What books have you recently read for pleasure that you're telling others about?

I am currently reading "Marlborough: His Life and Times," by Sir Winston Churchill, and I always have a Stephen King novel at hand. John Churchill, also known as Lord Marlborough, fought for Great Britain in the War of the Spanish Succession, and had to form alliances, work with the Dutch, and the Habsburg Empire, in what could best be described as our true "first world war." He had to negotiate every battle with the Dutch, and Parliament. The patience of this man was legendary and can be learned from.

From Stephen King I have developed a greater sense of empathy. Yes, his books are filled with monsters, but also some of the most decent people ever created for fiction reside in those pages. "Insomnia" has a beautifully written character, Ralph Roberts, and in my treatment of others, I often find myself asking: "What would Ralph do?". You can learn as much from a well-written piece of fiction as you can a well-written history or biography and sometimes more.

What is next on your to-read list?

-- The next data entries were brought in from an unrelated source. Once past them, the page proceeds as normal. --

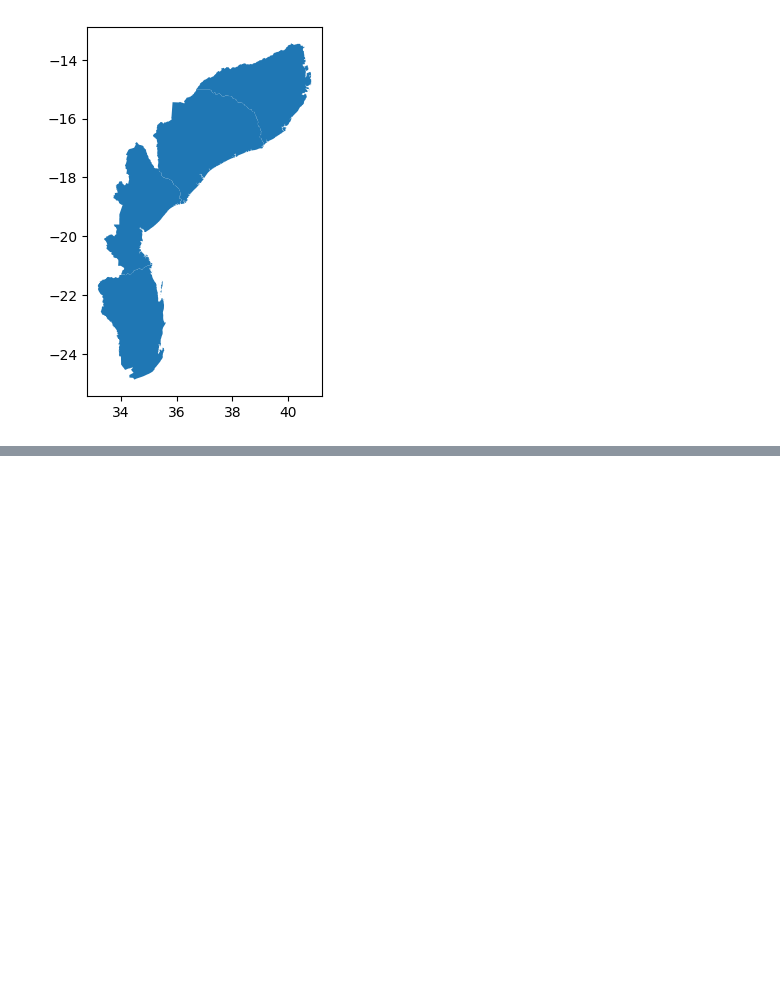
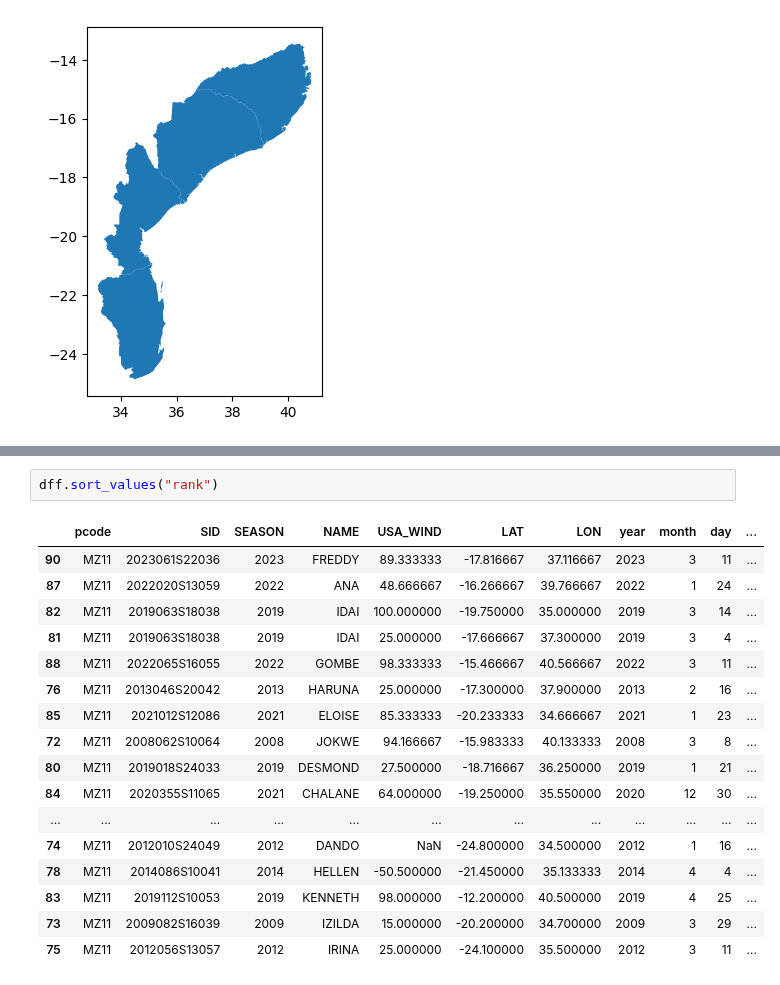
Before and after one commit to OCHA-DAP/ds-aa-moz-cyclones, a Jupyter notebook: exploration/landfall_rainfall.ipynb, the cells around one changed output, grey strips where cells are left out. Cells and saved outputs as stored; diff of their text form; blank space fills up the shorter version.

```diff
--- a/exploration/landfall_rainfall.ipynb
+++ b/exploration/landfall_rainfall.ipynb
@@ -110,0 +260,20 @@ adm1.plot()
+# %%
+dff.sort_values("rank")
+# %% [output]
+|  | pcode | SID | SEASON | NAME | USA_WIND | LAT | LON | year | month | day | ... |
+| 90 | MZ11 | 2023061S22036 | 2023 | FREDDY | 89.333333 | -17.816667 | 37.116667 | 2023 | 3 | 11 | ... |
+| 87 | MZ11 | 2022020S13059 | 2022 | ANA | 48.666667 | -16.266667 | 39.766667 | 2022 | 1 | 24 | ... |
+| 82 | MZ11 | 2019063S18038 | 2019 | IDAI | 100.000000 | -19.750000 | 35.000000 | 2019 | 3 | 14 | ... |
+| 81 | MZ11 | 2019063S18038 | 2019 | IDAI | 25.000000 | -17.666667 | 37.300000 | 2019 | 3 | 4 | ... |
+| 88 | MZ11 | 2022065S16055 | 2022 | GOMBE | 98.333333 | -15.466667 | 40.566667 | 2022 | 3 | 11 | ... |
+| 76 | MZ11 | 2013046S20042 | 2013 | HARUNA | 25.000000 | -17.300000 | 37.900000 | 2013 | 2 | 16 | ... |
+| 85 | MZ11 | 2021012S12086 | 2021 | ELOISE | 85.333333 | -20.233333 | 34.666667 | 2021 | 1 | 23 | ... |
+| 72 | MZ11 | 2008062S10064 | 2008 | JOKWE | 94.166667 | -15.983333 | 40.133333 | 2008 | 3 | 8 | ... |
+| 80 | MZ11 | 2019018S24033 | 2019 | DESMOND | 27.500000 | -18.716667 | 36.250000 | 2019 | 1 | 21 | ... |
+| 84 | MZ11 | 2020355S11065 | 2021 | CHALANE | 64.000000 | -19.250000 | 35.550000 | 2020 | 12 | 30 | ... |
+| ... | ... | ... | ... | ... | ... | ... | ... | ... | ... | ... | ... |
+| 74 | MZ11 | 2012010S24049 | 2012 | DANDO | NaN | -24.800000 | 34.500000 | 2012 | 1 | 16 | ... |
+| 78 | MZ11 | 2014086S10041 | 2014 | HELLEN | -50.500000 | -21.450000 | 35.133333 | 2014 | 4 | 4 | ... |
+| 83 | MZ11 | 2019112S10053 | 2019 | KENNETH | 98.000000 | -12.200000 | 40.500000 | 2019 | 4 | 25 | ... |
+| 73 | MZ11 | 2009082S16039 | 2009 | IZILDA | 15.000000 | -20.200000 | 34.700000 | 2009 | 3 | 29 | ... |
+| 75 | MZ11 | 2012056S13057 | 2012 | IRINA | 25.000000 | -24.100000 | 35.500000 | 2012 | 3 | 11 | ... |
```
Also changed, not shown: parts of 15 cells of this notebook, 3 other files.
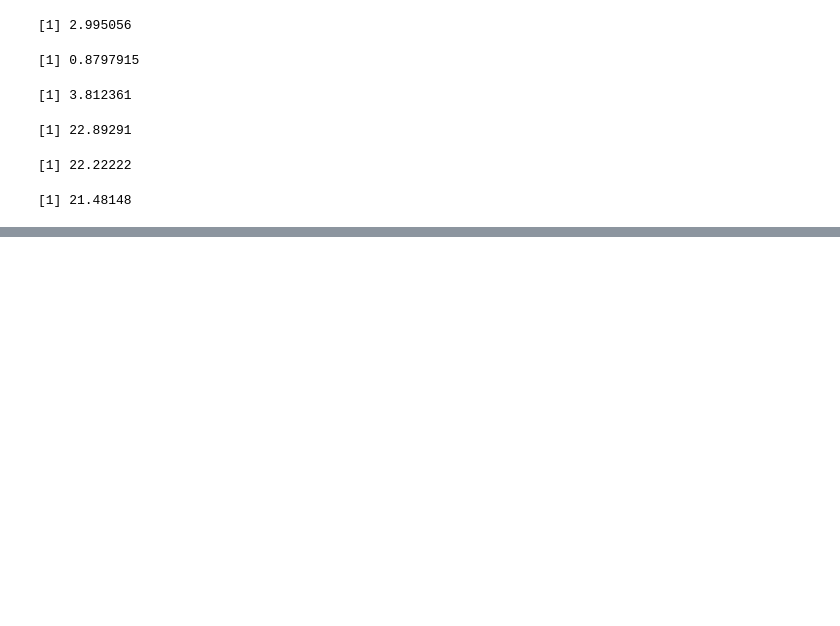
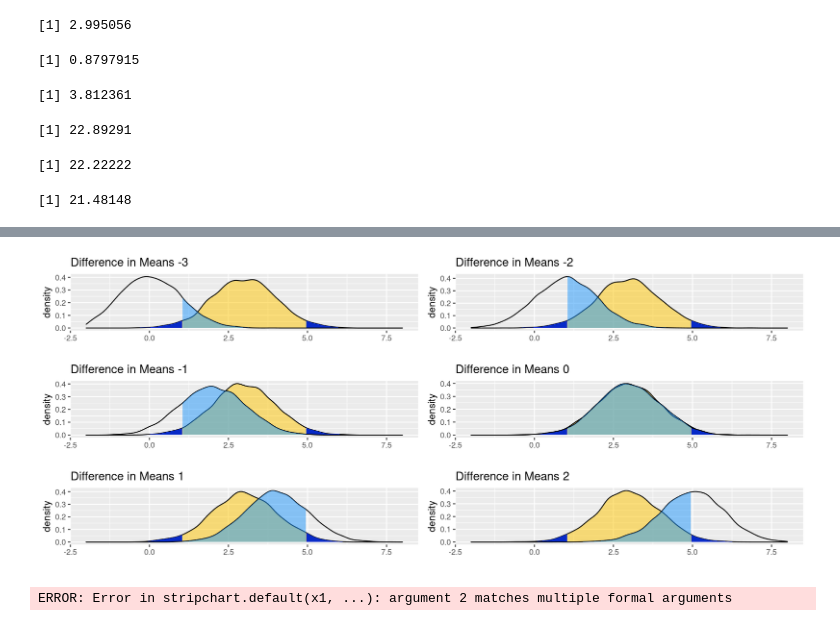
Before and after one commit to hkopanski/502_final_project, a Jupyter notebook: 502_Project.ipynb, the cells around one changed output, grey strips where cells are left out. Drawn from its saved outputs; the diff is of its cells as text; code cells hidden in the pictures; blank space fills up the shorter version.

```diff
--- a/502_Project.ipynb
+++ b/502_Project.ipynb
@@ -594,0 +690,61 @@ print(sim_data_results)
+# %%
+options(warn=-1)
+
+library(gridExtra)
+
+options(repr.plot.width = 12, repr.plot.height = 5, repr.plot.res = 150)
+set.seed(100)
+
+null_mean <- 3
+alt_means <- c(0, 1, 2, 3, 4, 5)
+plot_list <- list()
+
+plot_colors <- c("#072ac8","#1e96fc","#a2d6f9","#fcf300","#ffc600")
+
+for(i in 1:6){
+
+    sim1 <- rnorm(5000, null_mean, sqrt(1))
+    sim2 <- rnorm(5000, alt_means[i], sqrt(1))
+
+    alpha1 <- qnorm(0.025, null_mean, sqrt(1))
+    alpha2 <- qnorm(0.975, null_mean, sqrt(1))
+
+    df_set <- tibble("H0" = sim1, "HA" = sim2)
+
+    title_string <- sprintf("Difference in Means %i", (alt_means[i] - null_mean))
+
+    plot_list[[i]]  <-
+    ggplot(data = df_set) + geom_density(aes(H0), alpha = 0.5, fill = plot_colors[5]) +
+                            geom_area(
+                                aes(x = stage(H0, after_scale = oob_censor(x, c(-Inf, alpha1)
+                                                                          )
+                                             )
+                                   ),
+                                stat = "density", fill = plot_colors[1]
+                                 ) +
+                            geom_area(
+                                aes(x = stage(H0, after_scale = oob_censor(x, c(alpha2, Inf)
+                                                                          )
+                                             )
+                                   ),
+                                stat = "density", fill = plot_colors[1]
+                                     ) +
+                            geom_density(aes(HA), alpha = 0.5) +
+                            geom_area(
+                                aes(x = stage(HA, after_scale = oob_censor(x, c(alpha1, alpha2)
+                                                                          )
+                                             )
+                                   ),
+                                stat = "density", fill = plot_colors[2], alpha = 0.5
+                                     ) +
+                            xlim(-2, 8) + xlab("") + ggtitle(title_string)
+
+                                }
+
+do.call(grid.arrange, plot_list)
+# %% [output]
+[figure, added]
+# %%
+plot( x = plot_list[1]$data["H0"], y = plot_list[1]$data["HA"])
+# %% [output]
+ERROR: Error in stripchart.default(x1, ...): argument 2 matches multiple formal arguments
```
Also changed, not shown: parts of 7 cells of this notebook, 3 other files.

After watching the "Foundation" series on AppleTV, I bought all of Isaac Asimov's Foundation series. I do love some well-written science fiction. The "Master and Margarita," by Mikhail Bulgakov is sitting on my reading desk in the library too, as are biographies on U.S. Grant, Admiral Chester W. Nimitz, and Admiral William Halsey, Jr.